Farm control and ownership has traditionally been a key indicator of status and power, especially in agrarian societies. The distribution of farm ownership has historically been closely linked to form of government. Medieval feudalism was essentially a system that centralized control of farmland, control of farm labor and political power, while the early American democracy, in which land ownership was a prerequisite for voting rights, was built on relatively easy paths to individual farm ownership. However, the gradual modernization and mechanization of farming, which greatly increases both the efficiency and capital requirements of farming, has led to increasingly large farms owned by individuals or corporations. This has usually been accompanied by the decoupling of political power from farm ownership.
In the UK, farm as an agricultural unit, always denotes the area of pasture and other fields together with its farmhouse and farmyard, barns, cowsheds, stables, etc. In England there is a vague point when a large farm ceases to be referred to as a farm and becomes an estate; although this term can refer to a collection of farms in the same ownership.
The land and buildings of a farm are called the "farmstead." Enterprises where livestock are raised on rangeland are called ranches. Where livestock are raised in confinement on feed produced elsewhere, the term feedlot is usually used

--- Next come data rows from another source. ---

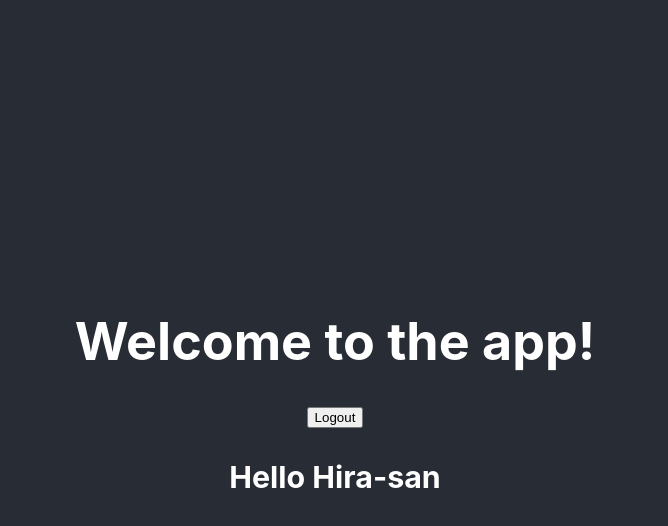
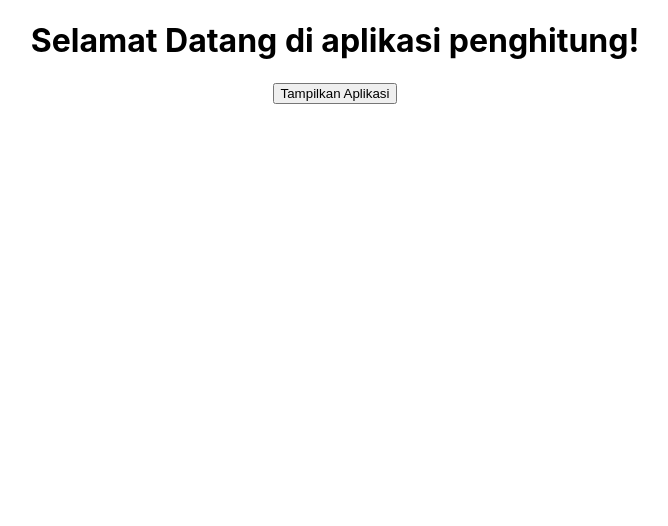
Before and after one commit to hira0021/React_Latihan1, a React (Create React App) app: page / in a window 1280 px wide. Shown: the top 526 px of the page, without its empty margins (305-973 px from the left). Built offline with nearby package versions, Linux system fonts and the light colour scheme.

Commit message:
Latihan1

```diff
--- a/src/App.js
+++ b/src/App.js
@@ -1,39 +1,27 @@
 import React, { useState } from 'react';
+import TestCounter from './TestCounter'
 import './App.css';
 
 function App() {
 
-  // di coba menggunakan state
-  const [isLogin, setIsLogin] = useState(true);
+
+  const [showCounter, setShowCounter] = useState(false);
+  const [number, setNumber] = useState(0);
 
   return (
     <div className="App">
-      <header className="App-header">
-
-      <h1>Welcome to the app!</h1>
-
-      <button onClick={() => setIsLogin(!isLogin)}>
-        {isLogin? (
-          "Logout"
-        ) : (
-          "Login"
-        )}
-      </button>
-
-      {
-        isLogin ? (
-        <h3>Hello Hira-san</h3>
+      <h1>Selamat Datang di aplikasi penghitung!</h1>
+      <button onClick={() => setShowCounter(!showCounter)}>Tampilkan Aplikasi</button>
+      {showCounter ? (
+        <TestCounter />
       ) : (
-          <h3>Please Login</h3>
+        <div></div>
       )}
 
 
 
 
 
-
-
-      </header>
     </div>
   );
 }
--- /dev/null
+++ b/src/TestCounter.jsx
@@ -0,0 +1,14 @@
+import React, {useState} from 'react';
+
+const TestCounter = () => {
+    const [number, setNumber] = useState(0);
+    return (
+        <div>
+            <h3>Hitungan Sekarang : {number}</h3>
+            <button onClick={() => setNumber(number - 1)}>Kurang</button>
+            <button onClick={() => setNumber(number + 1)}>Tambah</button>
+        </div>
+    )
+};
+
+export default TestCounter;
```
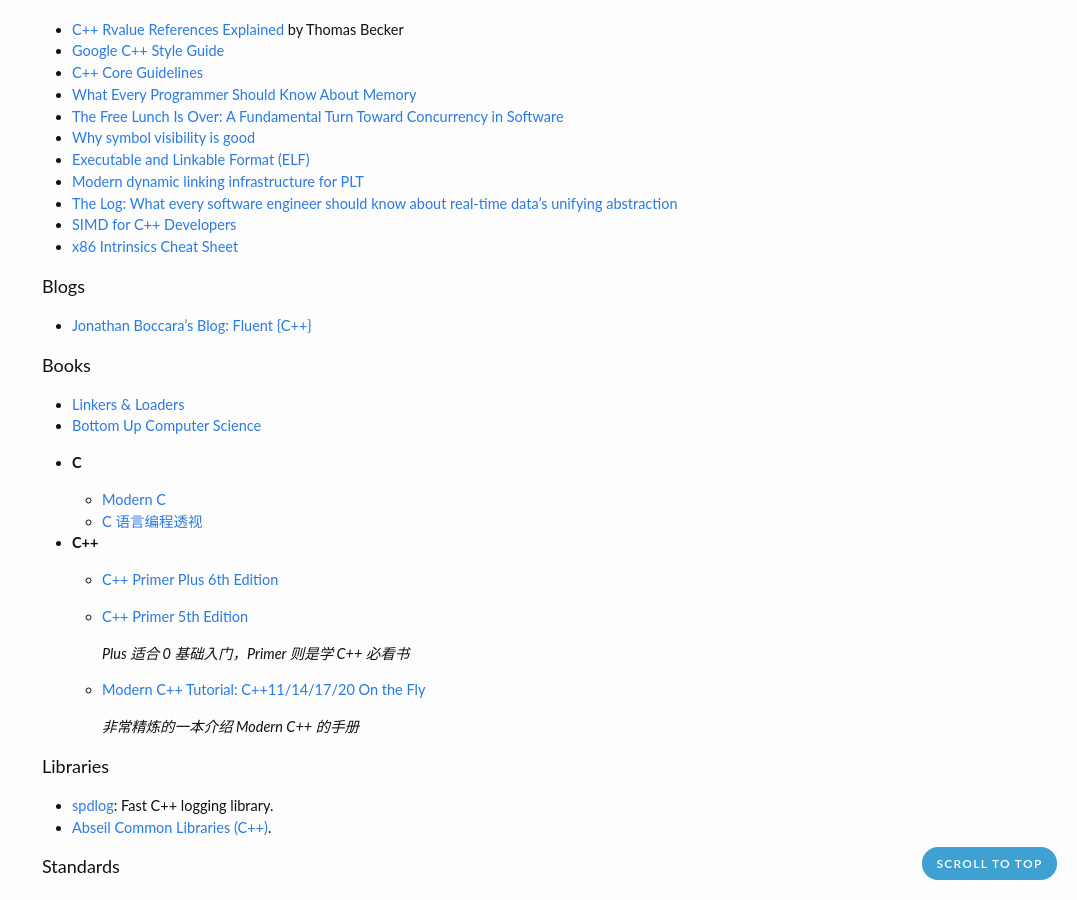
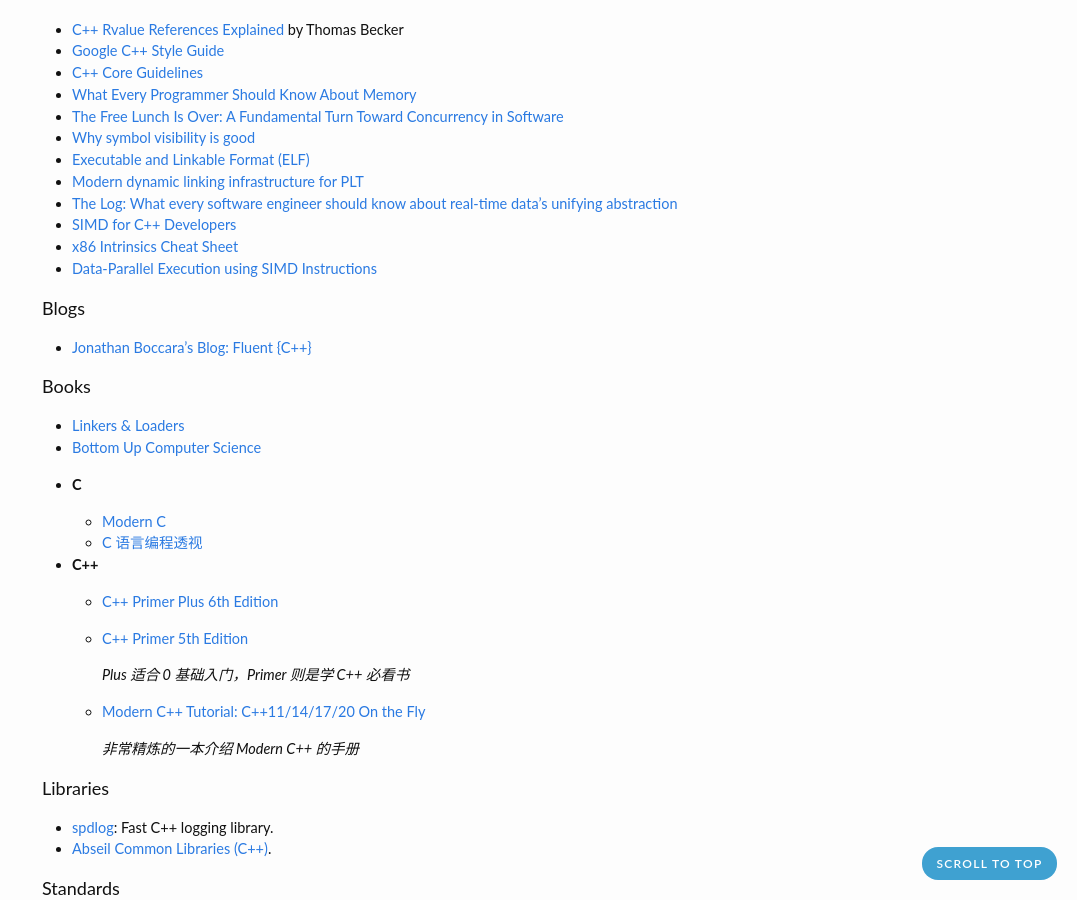
Before and after one commit to zhjwpku/zhjwpku.github.io, a Jekyll site: the page built from _posts/2019-10-07-cpp-learning-resources.md, in a window 1280 px wide and 900 px high, scrolled down 425 px. Shown: the whole window, without its empty margins (203-1280 px from the left). Built offline with Jekyll 4.4.1, drawn with Linux system fonts in a browser that asks for light colours; comment, search, counter and statistics services are not loaded.

Commit message:
Data-Parallel Execution using SIMD Instructions
Signed-off-by: Junwang Zhao <zhjwpku@gmail.com>

```diff
--- a/_posts/2019-10-07-cpp-learning-resources.md
+++ b/_posts/2019-10-07-cpp-learning-resources.md
@@ -31,6 +31,7 @@
 - [The Log: What every software engineer should know about real-time data's unifying abstraction][the-log]
 - [SIMD for C++ Developers][simd]
 - [x86 Intrinsics Cheat Sheet][simd-cheat-sheet]
+- [Data-Parallel Execution using SIMD Instructions](https://db.in.tum.de/teaching/ws1819/dataprocessing/chapter2.pdf)
 
 <h4>Blogs</h4>
 
```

In 1910 there were 6,406,000 farms and 10,174,000 family workers; In 2000 there were only 2,172,000 farms and 2,062,300 family workers.
In the United States, eighty-one percent of all farmworkers are migrant workers, and seventy-one percent are foreign-born. Eighty percent of farmworkers are men, with the average age being 31. Additionally, farmworkers earn less than $75,000 per year, making an average hourly rate of less than $27.00. On average, farmworker families earn $10,000 per year, which is significantly below the 2005 U.S. poverty level of $19,874 for a family of four.
In 2007, corn acres are expected to increase by 15% because of the high demand for ethanol, both in and outside of the U.S. Producers are expecting to plant 90.5 million acres (366,000 km²) of corn, making it the largest corn crop since 1944.
Where most of the income is from some other employment, and the farm is really an expanded residence, the term hobby farm is common. This will allow sufficient size for recreational use but be very unlikely to produce sufficient income to be self-sustaining. Hobby farms are commonly around but may be much larger depending upon land prices (which vary regionally).
Often very small farms used for intensive primary production are referred to by the specialization they are being used for, such as a dairy rather than a dairy farm, a piggery, a market garden, etc. This also applies to feedlots, which are specifically developed to a single purpose and are often not able to be used for more general purpose (mixed) farming practices.
In remote areas farms can become quite large. As with estates in England, there is no defined size or method of operation at which a large farm becomes a station.
Regardless of size, the term station is only used for farms where the main activity is grazing. Some cotton farms in north-western New South Wales or south-western Queensland have been formed by combining previous sheep stations once sufficient water has become available to allow cotton to be grown.
Farms require buildings to facilitate the action of farming the material at hand. Such buildings can include a farm house (for the farmers), a grain silo (for storing grain), and a barn (for the storing of certain animals.)